On the other hand, it creates a real intimacy; it is like the singer is whispering.

Singers need to be able to turn it on and turn it off at will – and realize that breathy tone can be used in degrees.

Singers can benefit enormously from working on this area with a vocal coach, especially to ensure that singing in this way does not become a default setting.

My Reaction to This Week's Singing Competition Entry

Sandra Hosgood Sandra Hosgood - Lonely At The Top

Hi Sandra, thanks for sending this in. You are an accomplished singer with some solid technique and a voice I could listen to over and over again. Coaching you on this video alone there are a couple of things I would work on with you, which you might want to think about.
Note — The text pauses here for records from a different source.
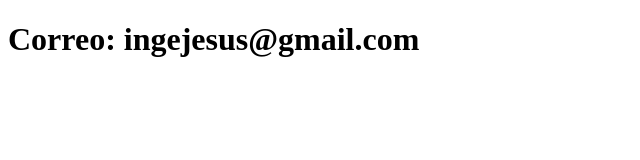
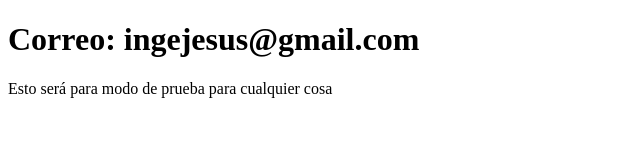
Before and after one commit to datamasterdev/juego-secreto, a plain HTML site: page contacto.html in a window 1280 px wide. Shown: the whole page, without its empty margins (0-640 px from the left). Drawn offline with Linux system fonts and the light colour scheme.

Commit message:
prueba del domingo

```diff
--- a/contacto.html
+++ b/contacto.html
@@ -8,5 +8,6 @@
 <body>
     <h1>Correo: ingejesus@gmail.com</h1>
     <script src="apps.js"></script>
+    <p>Esto será para modo de prueba para cualquier cosa</p>
 </body>
 </html>
```
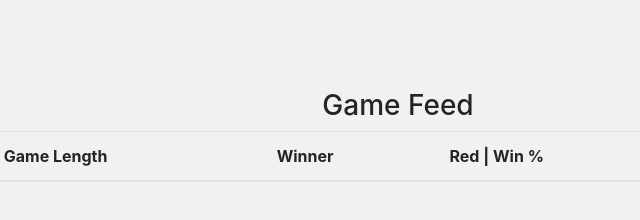
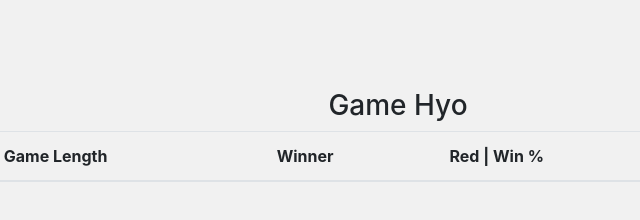
Before and after one commit to ehouse322/wildhacks_lol, a website: page index.html in a window 1280 px wide. Shown: the full height of the page, 242-882 px from the left. Drawn offline with nearby package versions, Linux system fonts and the light colour scheme; some packages are replaced by stand-ins of ours; no server answers.

Commit message:
Revert "test"
This reverts commit 569bd2c2de5122059c31f06ddf6ab994c3b8b304.

```diff
--- a/app/home/home.html
+++ b/app/home/home.html
@@ -1,6 +1,6 @@
 <div class="container home">
     <div><a data-toggle="modal" data-target="#configure" class="btn btn-link">Configure</a></div>
-    <h3>Game Feed</h3>
+    <h3>Game Hyo</h3>
     <div class="row">
         <div class="col-md-12">
             <table class="table table-striped table-hover gamefeed">
```
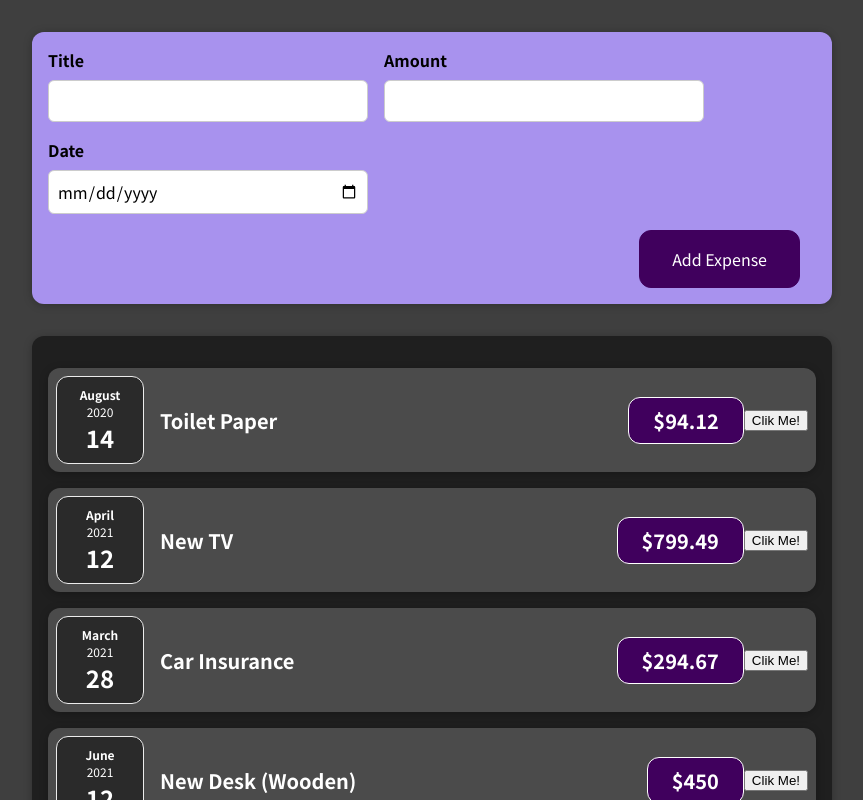
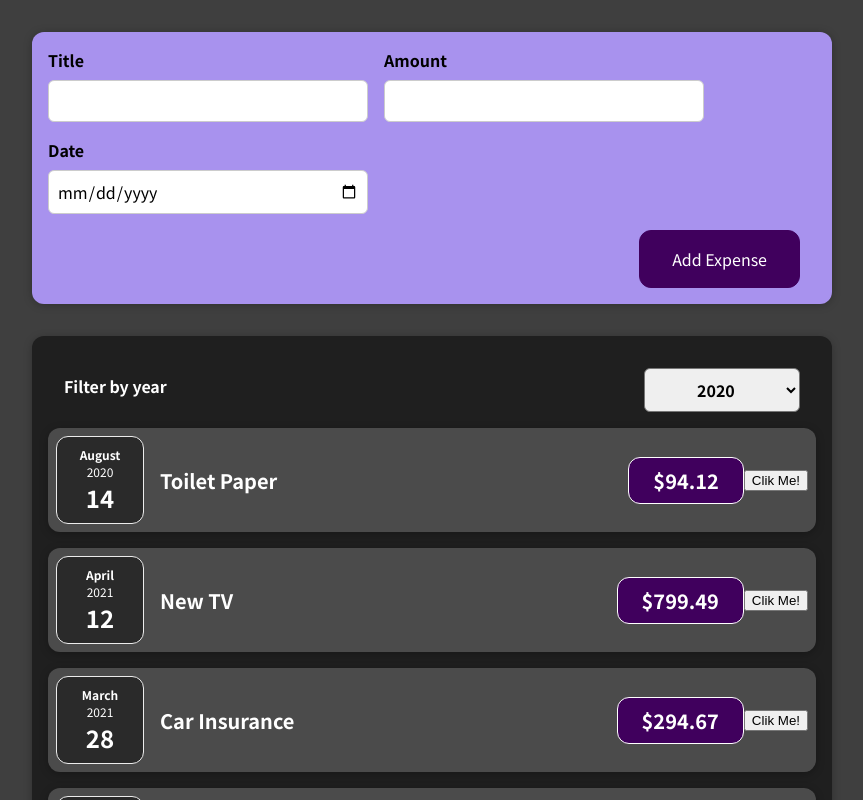
Before and after one commit to dpakbhatt/React_2023, a React (Create React App) app in the folder Learning Components/: page / in a window 1280 px wide. Shown: the top 800 px of the page, without its empty margins (208-1071 px from the left). Built offline with nearby package versions, Linux system fonts and the light colour scheme.

Commit message:
Implemented year filter and parent to child and vice versa communication

```diff
--- a/Learning Components/src/components/Expenses/Expenses.js
+++ b/Learning Components/src/components/Expenses/Expenses.js
@@ -1,11 +1,24 @@
-import React from "react";
+import React, { useState } from "react";
 import "./Expenses.css";
 import ExpenseItem from "./ExpenseItem";
 import Card from "../UI/Card";
+import ExpensesFilter from "./ExpensesFilter";
 
 const Expenses = (props) => {
+  const [selectedYear, setYear] = useState("2020");
+
+  const handleYearSelection = (selectedYear) => {
+    console.log(selectedYear);
+    setYear(selectedYear);
+  };
+
   return (
+    <div>
       <Card className="expenses">
+        <ExpensesFilter
+          selected={selectedYear}
+          onYearSelect={handleYearSelection}
+        />
         <ExpenseItem
           title={props.data[0].title}
           amount={props.data[0].amount}
@@ -27,6 +40,7 @@
           date={props.data[3].date}
         ></ExpenseItem>
       </Card>
+    </div>
   );
 };
 
--- /dev/null
+++ b/Learning Components/src/components/Expenses/ExpensesFilter.css
@@ -0,0 +1,24 @@
+.expenses-filter {
+  color: white;
+  padding: 0 1rem;
+}
+
+.expenses-filter__control {
+  display: flex;
+  width: 100%;
+  align-items: center;
+  justify-content: space-between;
+  margin: 1rem 0;
+}
+
+.expenses-filter label {
+  font-weight: bold;
+  margin-bottom: 0.5rem;
+}
+
+.expenses-filter select {
+  font: inherit;
+  padding: 0.5rem 3rem;
+  font-weight: bold;
+  border-radius: 6px;
+}
--- /dev/null
+++ b/Learning Components/src/components/Expenses/ExpensesFilter.js
@@ -0,0 +1,26 @@
+import React from "react";
+
+import "./ExpensesFilter.css";
+
+const ExpensesFilter = (props) => {
+  const selectHandler = (event) => {
+    const selectedYear = event.target.value;
+    props.onYearSelect(selectedYear);
+  };
+
+  return (
+    <div className="expenses-filter">
+      <div className="expenses-filter__control">
+        <label>Filter by year</label>
+        <select value={props.selected} onChange={selectHandler}>
+          <option value="2022">2022</option>
+          <option value="2021">2021</option>
+          <option value="2020">2020</option>
+          <option value="2019">2019</option>
+        </select>
+      </div>
+    </div>
+  );
+};
+
+export default ExpensesFilter;
```
Lines whose indentation alone changed are shown as unchanged.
This is a recording of a performance, not a rehearsal, but there are several points where you get the notes right but are not present in the song; you are looking around the room with no real focus and although it sounds good it feels a little like you are just ‘going through the motions’. With your solid voice, and such a catchy song, you could try connecting with your audience more. You also stay within quite a small part of your voice but sound as if you probably have a huge range, and you repeat several phrases exactly the same, have you thought about mixing it up a bit? Try taking the melody up in some of the later choruses, anchoring down and taking the song further – I’d suggest you treat yourself to couple of 1 to 1 sessions with a rock vocals coach to work on pushing yourself out of your comfort zone.

David Combes

David Combes has backed Beyoncé Knowles, Chaka Khan, Elton John, Annie Lennox, Lionel Richie and many more. He’s sung on several series of “The X Factor” and “Britain’s Got Talent”. His vocals have been in films such as “The Corpse Bride”, “Transformers”, “Pirates of the Caribbean”, “Nine”, and “Pan” (end of 2015). He is also a solo performer and a tutor on the vocal faculty for The University of West London and for The Institute of Contemporary Music Performance. www.davidcombes.com